Those weren’t my experiences exactly, but I was able to hand out diapers to moms and dads with their little ones clinging to them, to pick up trash out in the olive groves by camp where the overcrowding is spilling out and to help a Pakistani man, who recently returned to camp after incarceration, to register with the Greek police, set up housing and supplies and hear from him (with his limited English) about his 12-year-old daughter still living in Pakistan with his sister, while he has been at Moria for 24 months. I shared a bit about my family, and then he asked the questions, “Why did you come to this place?” Then I could say, I’m a follower of Jesus who came to seek and save the lost and to serve out of love. I am trying to follow his example and serve here.
I was able to give impromptu swim lessons to 16-year-old Farishta, her aunt and little brother who arrived at Camp Moria just two months earlier, after fleeing their home in Afghanistan almost three years ago.
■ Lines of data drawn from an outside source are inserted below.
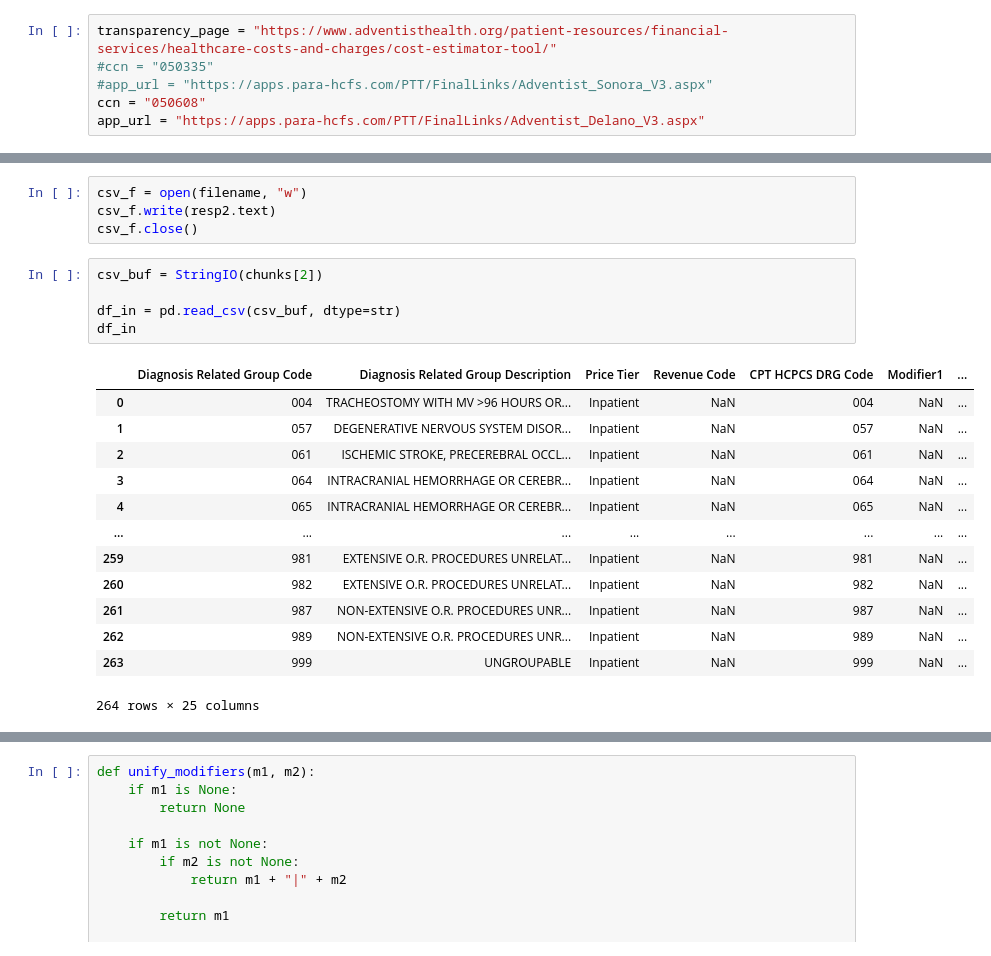
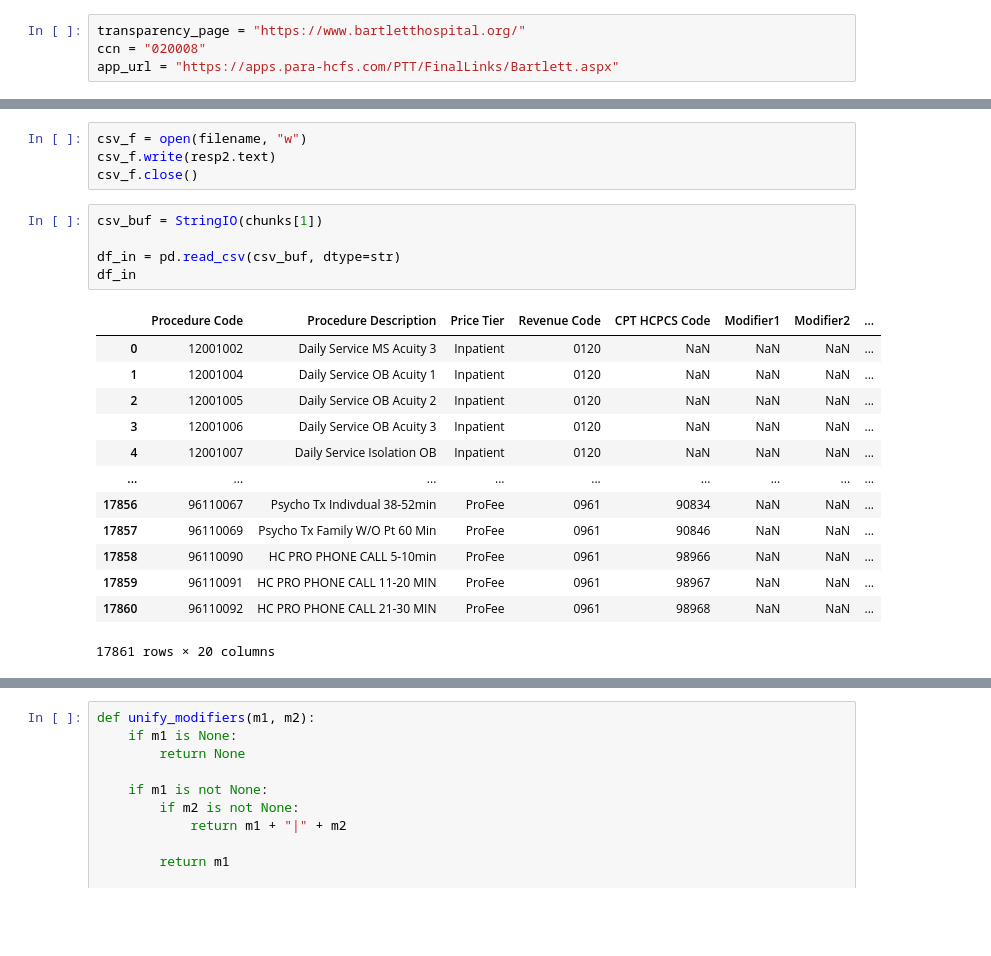
Before and after one commit to rl1987/dolthub-bounty-transparency-in-pricing, a Jupyter notebook: para-hcfs.ipynb, the cells around one changed output, grey strips where cells are left out. Cells and saved outputs as stored; diff of their text form; blank space fills up the shorter version.

```diff
--- a/para-hcfs.ipynb
+++ b/para-hcfs.ipynb
@@ -46,11 +46,9 @@ TARGET_COLUMNS = [
     'additional_payer_specific_notes'
 ]
 # %%
-transparency_page = "https://www.adventisthealth.org/patient-resources/financial-services/healthcare-costs-and-charges/cost-estimator-tool/"
-#ccn = "050335"
-#app_url = "https://apps.para-hcfs.com/PTT/FinalLinks/Adventist_Sonora_V3.aspx"
-ccn = "050608"
-app_url = "https://apps.para-hcfs.com/PTT/FinalLinks/Adventist_Delano_V3.aspx"
+transparency_page = "https://www.bartletthospital.org/"
+ccn = "020008"
+app_url = "https://apps.para-hcfs.com/PTT/FinalLinks/Bartlett.aspx"
 # %%
 resp = requests.get(app_url)
 resp
@@ -113,24 +111,24 @@ csv_f = open(filename, "w")
 csv_f.write(resp2.text)
 csv_f.close()
 # %%
-csv_buf = StringIO(chunks[2])
+csv_buf = StringIO(chunks[1])
 
 df_in = pd.read_csv(csv_buf, dtype=str)
 df_in
 # %% [output]
-|  | Diagnosis Related Group Code | Diagnosis Related Group Description | Price Tier | Revenue Code | CPT HCPCS DRG Code | Modifier1 | ... |
-| 0 | 004 | TRACHEOSTOMY WITH MV >96 HOURS OR... | Inpatient | NaN | 004 | NaN | ... |
-| 1 | 057 | DEGENERATIVE NERVOUS SYSTEM DISOR... | Inpatient | NaN | 057 | NaN | ... |
-| 2 | 061 | ISCHEMIC STROKE, PRECEREBRAL OCCL... | Inpatient | NaN | 061 | NaN | ... |
-| 3 | 064 | INTRACRANIAL HEMORRHAGE OR CEREBR... | Inpatient | NaN | 064 | NaN | ... |
-| 4 | 065 | INTRACRANIAL HEMORRHAGE OR CEREBR... | Inpatient | NaN | 065 | NaN | ... |
-| ... | ... | ... | ... | ... | ... | ... | ... |
-| 259 | 981 | EXTENSIVE O.R. PROCEDURES UNRELAT... | Inpatient | NaN | 981 | NaN | ... |
-| 260 | 982 | EXTENSIVE O.R. PROCEDURES UNRELAT... | Inpatient | NaN | 982 | NaN | ... |
-| 261 | 987 | NON-EXTENSIVE O.R. PROCEDURES UNR... | Inpatient | NaN | 987 | NaN | ... |
-| 262 | 989 | NON-EXTENSIVE O.R. PROCEDURES UNR... | Inpatient | NaN | 989 | NaN | ... |
-| 263 | 999 | UNGROUPABLE | Inpatient | NaN | 999 | NaN | ... |
+|  | Procedure Code | Procedure Description | Price Tier | Revenue Code | CPT HCPCS Code | Modifier1 | Modifier2 | ... |
+| 0 | 12001002 | Daily Service MS Acuity 3 | Inpatient | 0120 | NaN | NaN | NaN | ... |
+| 1 | 12001004 | Daily Service OB Acuity 1 | Inpatient | 0120 | NaN | NaN | NaN | ... |
+| 2 | 12001005 | Daily Service OB Acuity 2 | Inpatient | 0120 | NaN | NaN | NaN | ... |
+| 3 | 12001006 | Daily Service OB Acuity 3 | Inpatient | 0120 | NaN | NaN | NaN | ... |
+| 4 | 12001007 | Daily Service Isolation OB | Inpatient | 0120 | NaN | NaN | NaN | ... |
+| ... | ... | ... | ... | ... | ... | ... | ... | ... |
+| 17856 | 96110067 | Psycho Tx Indivdual 38-52min | ProFee | 0961 | 90834 | NaN | NaN | ... |
+| 17857 | 96110069 | Psycho Tx Family W/O Pt 60 Min | ProFee | 0961 | 90846 | NaN | NaN | ... |
+| 17858 | 96110090 | HC PRO PHONE CALL 5-10min | ProFee | 0961 | 98966 | NaN | NaN | ... |
+| 17859 | 96110091 | HC PRO PHONE CALL 11-20 MIN | ProFee | 0961 | 98967 | NaN | NaN | ... |
+| 17860 | 96110092 | HC PRO PHONE CALL 21-30 MIN | ProFee | 0961 | 98968 | NaN | NaN | ... |
-264 rows × 25 columns
+17861 rows × 20 columns
 # %%
 df_mid = pd.DataFrame(df_in)
 df_mid = df_mid.rename(columns={
```
Also changed, not shown: parts of 20 cells of this notebook, 1 other file.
It was a great encouragement to see the community center set up by Greater Europe Mission only a half mile from the camp, where the refugees could come in the evening to enjoy tea, play games and ask questions. There are Bible studies for six different people groups taking place there, discipleship and prayer groups, and a separate area for women to meet. We were invited to witness the baptisms of two Iranian men in the Aegean Sea, watching the joy of those two and the other Iranians who have been part of their spiritual journey and who shared about their own need to flee their homeland because of their Christian faith.
And on Sunday we worshipped with a couple hundred refugee believers with the Persian, French and Arabic translations, joining our voices to sing “We are one in the Spirit, we are one in the Lord” with the beautiful blend of languages. And on the wall in the simple room where we sat on the floor was Romans 12:12, “Joyful in hope, Patient in affliction, Faithful in Prayer.” Words familiar to me, easy to say, but taking on new meaning as we witnessed the reality that for these brothers and sisters in Christ in a seemingly hopeless situation in our messy world, their hope truly is in their Savior Jesus Christ.